Priyanka, travellers aren’t same as refugee No, Priyanka Chopra is not a
refugee, nor an immigrant, or an outsider — she’s a traveller, at least that’s what her shirt on the cover of travel magazine Condé Nast Traveller (CNT) India says.
In the latest issue of the luxury travel mag, Bollywood actor Priyanka Chopra graces the cover in her most casual look thus far: wet hair and a white tank top printed with text.
The problem lies not in her look but her choice of shirt. Of the four words on the tank, three; refugee, immigrant, outsider, feature a red strikeout and the fourth, traveller, has been left as is.
I find this incredibly problematic, not to mention insensitive.
What I feel the actor was trying to put across was that being a South Asian woman, she’s tired of being reduced to a stereotype. Priyanka must have endured her fair share of hardships, especially while breaking into Hollywood: 1) She’s brown, 2) She’s a woman, both of which in Hollywood, an industry which has been called out for racism and sexism time and again, must have been difficult obstacles to overcome for the Bollywood actor.
But here’s my issue: the above doesn’t justify the actor trying to take a stand by clubbing three serious issues with leisure. She could’ve chosen a better way to oppose the rejection and prejudice she faced. As the famous saying goes, ‘with great power comes great responsibility’, and I feel PeeCee could have been more mindful of her wardrobe for the shoot.
I mean, how can Priyanka Chopra, one of the world’s highest paid TV actors, relate to a refugee? Of what I know of the actor, I think I can quite assuredly say never.
So then why compare a refugee, an immigrant and an outsider to a traveller, especially when they are poles apart?
By calling herself a ‘traveller’ and comparing it to refugees, immigrants and outsiders, Priyanka has minimised the plight of these people. Travellers seek pleasure and entertainment, these are people who have the privilege and luxury to travel around the world, which is why the term is at odds with the other three.
Another issue is that it draws parallels among these four words, when in truth, they are all divergent and entirely unrelated.
Furthermore, in the interview with CNT, Priyanka mentions that she’s a ‘nomad’ and says, “You don’t need a house. You just need a great travel agent who knows amazing hotels, or rental apartments” when asked where she would like to live.
Of course it’s scripted to fit the bill, and why not? Her statement defines what ‘traveller’ means, but it is in conflict with what her shirt reads. So here’s a little perspective on the matter, because the status of refugees, immigrants and outsiders is not interchangeable with the status of a traveller.
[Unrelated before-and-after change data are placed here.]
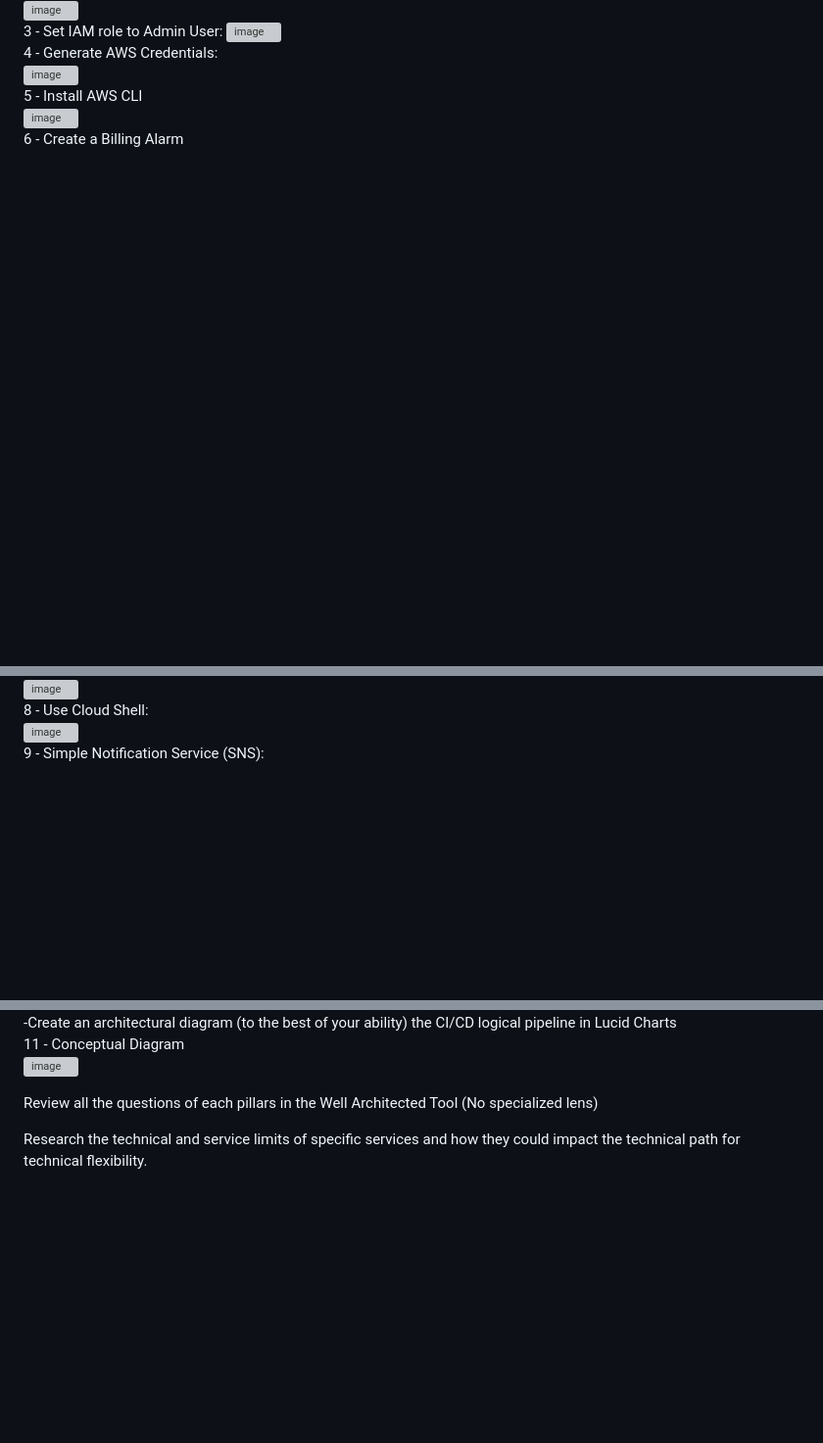
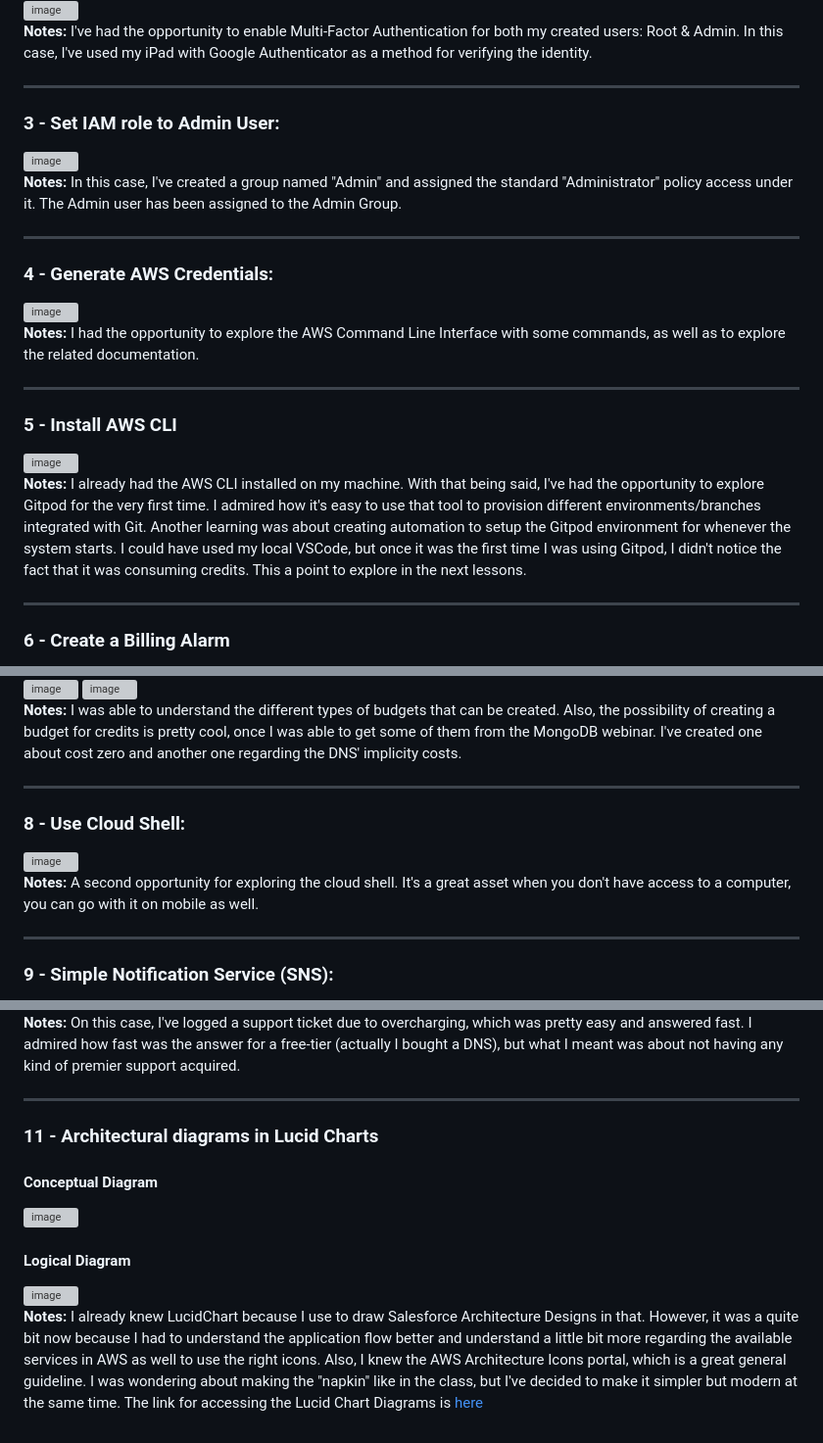
Before and after one commit to guivlm/aws-bootcamp-cruddur-2023, a Markdown page: journal/week0.md, 3 parts joined by grey strips. Shown: that part at 98% size. GitHub-like rendering; blank space fills up the shorter version; grey boxes are pictures that could not be loaded.

Commit message:
week-0-journal-final

```diff
--- a/journal/week0.md
+++ b/journal/week0.md
@@ -13,16 +13,39 @@
 <img width="800" alt="image" src="https://user-images.githubusercontent.com/20449025/218707853-dbdd5fdb-85eb-485e-b12d-598be5c9c55a.png">
-<br></br>
-3 - Set IAM role to Admin User:
+
+**Notes:** I've had the opportunity to enable Multi-Factor Authentication for both my created users: Root & Admin.
+In this case, I've used my iPad with Google Authenticator as a method for verifying the identity.
+
+---
+
+### 3 - Set IAM role to Admin User:
+
 <img width="800" alt="image" src="https://user-images.githubusercontent.com/20449025/218709209-9c6fe06e-c280-400a-8ed2-9bb92579bf07.png">
-<br></br>
-4 - Generate AWS Credentials:
-<br></br>
+
+**Notes:** In this case, I've created a group named "Admin" and assigned the standard "Administrator" policy access under it.
+The Admin user has been assigned to the Admin Group.
+
+---
+
+### 4 - Generate AWS Credentials:
+
 <img width="800" alt="image" src="https://user-images.githubusercontent.com/20449025/218702338-a392f5b6-b696-4e01-9387-ce0e6116b47d.png">
-<br></br>
-5 - Install AWS CLI
-<br></br>
+
+**Notes:** I had the opportunity to explore the AWS Command Line Interface with some commands, as well as to explore the related documentation.
+
+---
+
+### 5 - Install AWS CLI
+
 <img width="800" alt="image" src="https://user-images.githubusercontent.com/20449025/218705873-59fbb350-489a-4940-9deb-df360efa115e.png">
-<br></br>
-6 - Create a Billing Alarm
-<br></br>
+
+**Notes:** I already had the AWS CLI installed on my machine.
+With that being said, I've had the opportunity to explore Gitpod for the very first time.
+I admired how it's easy to use that tool to provision different environments/branches integrated with Git.
+Another learning was about creating automation to setup the Gitpod environment for whenever the system starts.
+I could have used my local VSCode, but once it was the first time I was using Gitpod, I didn't notice the fact that it was consuming credits. This a point to explore in the next lessons.
+
+---
+
+### 6 - Create a Billing Alarm
+
 <img width="800" alt="image" src="https://user-images.githubusercontent.com/20449025/218706502-9981c553-8b3e-49c7-bfb6-0b0b32555802.png">
@@ -38,9 +67,20 @@
 <img width="800" alt="image" src="https://user-images.githubusercontent.com/20449025/218715916-7eb5b719-588f-4290-8416-182314a597d1.png">
-<br></br>
-8 - Use Cloud Shell:
-<br></br>
+
+**Notes:** I was able to understand the different types of budgets that can be created.
+Also, the possibility of creating a budget for credits is pretty cool, once I was able to get some of them from the MongoDB webinar.
+I've created one about cost zero and another one regarding the DNS' implicity costs.
+
+---
+
+### 8 - Use Cloud Shell:
+
 <img width="800" alt="image" src="https://user-images.githubusercontent.com/20449025/218701249-a81b8103-7658-4705-b588-4722ff274d25.png">
-<br></br>
-9 - Simple Notification Service (SNS):
-<br></br>
+
+**Notes:** A second opportunity for exploring the cloud shell.
+It's a great asset when you don't have access to a computer, you can go with it on mobile as well.
+
+---
+
+### 9 - Simple Notification Service (SNS):
+
 <img width="800" alt="image" src="https://user-images.githubusercontent.com/20449025/218714194-0154c046-6450-4915-8b7d-70caef60b4b0.png">
@@ -56,11 +98,19 @@
 
--Create an architectural diagram (to the best of your ability) the CI/CD logical pipeline in Lucid Charts
-<br></br>
-11 - Conceptual Diagram
-<br></br>
-<img width="2488" alt="image" src="https://user-images.githubusercontent.com/20449025/219007769-f395df61-44bb-46b2-bac2-8a2a2fb53f55.png">
-<br></br>
+**Notes:** On this case, I've logged a support ticket due to overcharging, which was pretty easy and answered fast.
+I admired how fast was the answer for a free-tier (actually I bought a DNS), but what I meant was about not having any kind of premier support acquired.
 
-Review all the questions of each pillars in the Well Architected Tool (No specialized lens)
+---
 
-Research the technical and service limits of specific services and how they could impact the technical path for technical flexibility.
+### 11 - Architectural diagrams in Lucid Charts
+
+#### Conceptual Diagram
+
+<img width="800" alt="image" src="https://user-images.githubusercontent.com/20449025/219007769-f395df61-44bb-46b2-bac2-8a2a2fb53f55.png">
+
+#### Logical Diagram
+
+<img width="800" alt="image" src="https://user-images.githubusercontent.com/20449025/219790371-9a773bd3-4127-4f65-bc59-ffbd942a3c96.png">
+
+**Notes:** I already knew LucidChart because I use to draw Salesforce Architecture Designs in that.
+However, it was a quite bit now because I had to understand the application flow better and understand a little bit more regarding the available services in AWS as well to use the right icons. Also, I knew the AWS Architecture Icons portal, which is a great general guideline. I was wondering about making the "napkin" like in the class, but I've decided to make it simpler but modern at the same time.
+The link for accessing the Lucid Chart Diagrams is [here](https://lucid.app/lucidchart/ac38fc14-27c1-4633-aacb-9f3f3471f853/edit?viewport_loc=-27%2C220%2C857%2C912%2CO1qxHzVObvgE&invitationId=inv_8954e717-32a1-43a0-a45b-6374f77ba5d0)
```
Also changed, not shown: other parts of journal/week0.md (+27 -19 lines).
Does a refugee = traveller?
Um, no. Speaking of one such current event of refugees, let’s take the Syrian refugee crisis. People, by the millions, are facing complete pandemonium. These are people who have been forced to pack up against their will and flee their country; leaving behind all valuables, running for their lives, in hopes of escaping the atrocities being inflicted in their homeland. They are running from home, from what they call ‘safe’ to the unknown, with their kids and family members. Many die while fleeing, others live to face persecution and other difficulties.
They definitely don’t sound like willing globetrotters to me.
Does an immigrant = traveller?
I don’t know whether CNT has lent an ear to Donald Trump’s ramblings, because if they did, they would know that the Republican is against the interests of immigrants in the US and called legal immigrants a security threat. He also said that once in their country, they “then plotted to kill Americans, [and were] sometimes successfully [in] doing so.” Now these are serious allegations hurled towards immigrants by a man who could be nominated the next US president.
These people don’t seem like they’re on an excursion to me. They’re facing real-life struggles trying to make their chosen country feel like home.
Does an outsider = traveller?
Studies state that outsiders are often victims of hate crimes. The ‘fear’ of an ‘outsider’ tends to make people feel insecure, convinced that the only solution is taking action against them. A few examples include minorities living in the US who have faced dire consequences of such crimes. Countless cases of hate crimes have been reported that have led to violent results, many a times even murder.
These people don’t sound like they’re holidaymakers to me. They’re fighting for acceptance and the right to coexist in a foreign land.
So here’s my question to the travel mag, and the Bollywood actor, subsequently: How does one equate a refugee or an immigrant or an outsider to a traveller? How are these four options even remotely related or associated with someone who has wanderlust? The answer is, they’re not.
I understand that Priyanka may have tried to highlight the constant stereotypes we brown people face. Trust me, I of all the people understand, but as a high-powered actor, drawing parallels between yourself and a refugee isn’t the way to go about it.